#### [WHAT THIS TASK INVOLVES]
Please return each entry exactly as it appears, but not the pictures.
*** Opening DATASET ***
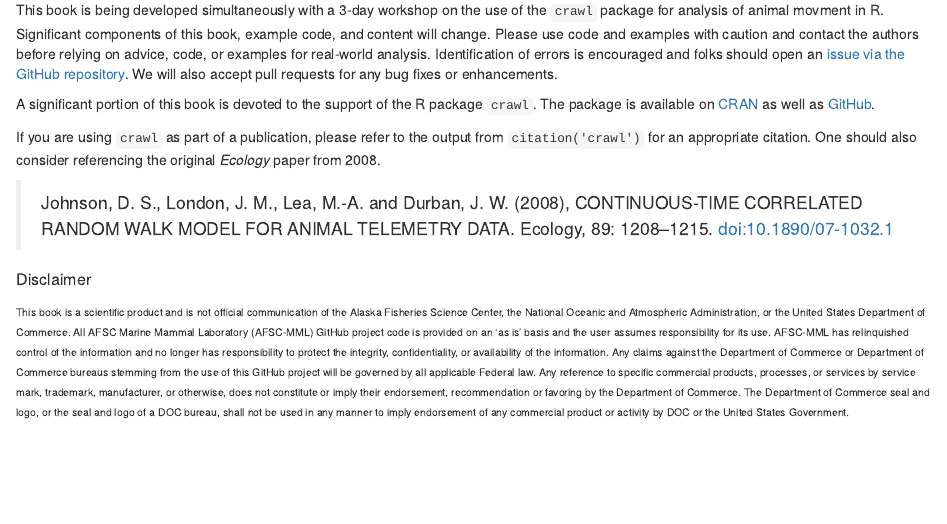
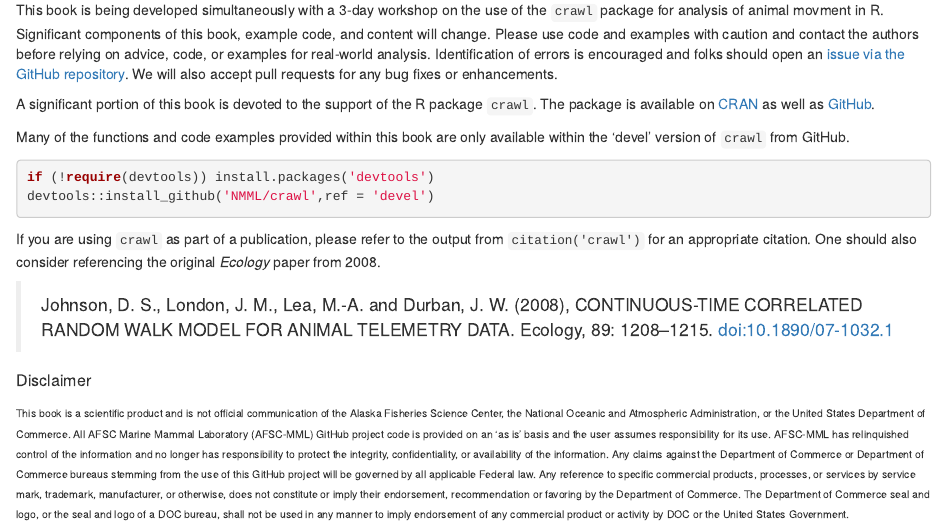
Before and after one commit to jmlondon/crawl-workshop, an R Markdown document (index.Rmd): the page in a window 1100 px wide, from 380 px down. Rendered offline with R 4.5, knitr and Pandoc, with nearby package versions; drawn as R Markdown's standard HTML page in place of the format the file asks for.

Commit message:
ADD INSTALL FROM GITHUB - DEVEL

````diff
--- a/index.Rmd
+++ b/index.Rmd
@@ -38,6 +38,14 @@ We will also accept pull requests for any bug fixes or enhancements.
 A significant portion of this book is devoted to the support of the R package
 `crawl`. The package is available on [CRAN](https://cran.r-project.org/package=crawl) as well as [GitHub](https://github.com/NMML/crawl).
 
+Many of the functions and code examples provided within this book are only
+available within the 'devel' version of `crawl` from GitHub.
+
+```{r,eval=FALSE}
+if (!require(devtools)) install.packages('devtools')
+devtools::install_github('NMML/crawl',ref = 'devel')
+```
+
 If you are using `crawl` as part of a publication, please refer to the output from
 `citation('crawl')` for an appropriate citation. One should also consider referencing
 the original _Ecology_ paper from 2008.
````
*** Closing DATASET ***
#### [TASK RESPONSE]
Before and after one commit to jmlondon/crawl-workshop, an R Markdown document (index.Rmd): the page in a window 1100 px wide, from 380 px down. Rendered offline with R 4.5, knitr and Pandoc, with nearby package versions; drawn as R Markdown's standard HTML page in place of the format the file asks for.

Commit message:
ADD INSTALL FROM GITHUB - DEVEL

````diff
--- a/index.Rmd
+++ b/index.Rmd
@@ -38,6 +38,14 @@ We will also accept pull requests for any bug fixes or enhancements.
 A significant portion of this book is devoted to the support of the R package
 `crawl`. The package is available on [CRAN](https://cran.r-project.org/package=crawl) as well as [GitHub](https://github.com/NMML/crawl).
 
+Many of the functions and code examples provided within this book are only
+available within the 'devel' version of `crawl` from GitHub.
+
+```{r,eval=FALSE}
+if (!require(devtools)) install.packages('devtools')
+devtools::install_github('NMML/crawl',ref = 'devel')
+```
+
 If you are using `crawl` as part of a publication, please refer to the output from
 `citation('crawl')` for an appropriate citation. One should also consider referencing
 the original _Ecology_ paper from 2008.
````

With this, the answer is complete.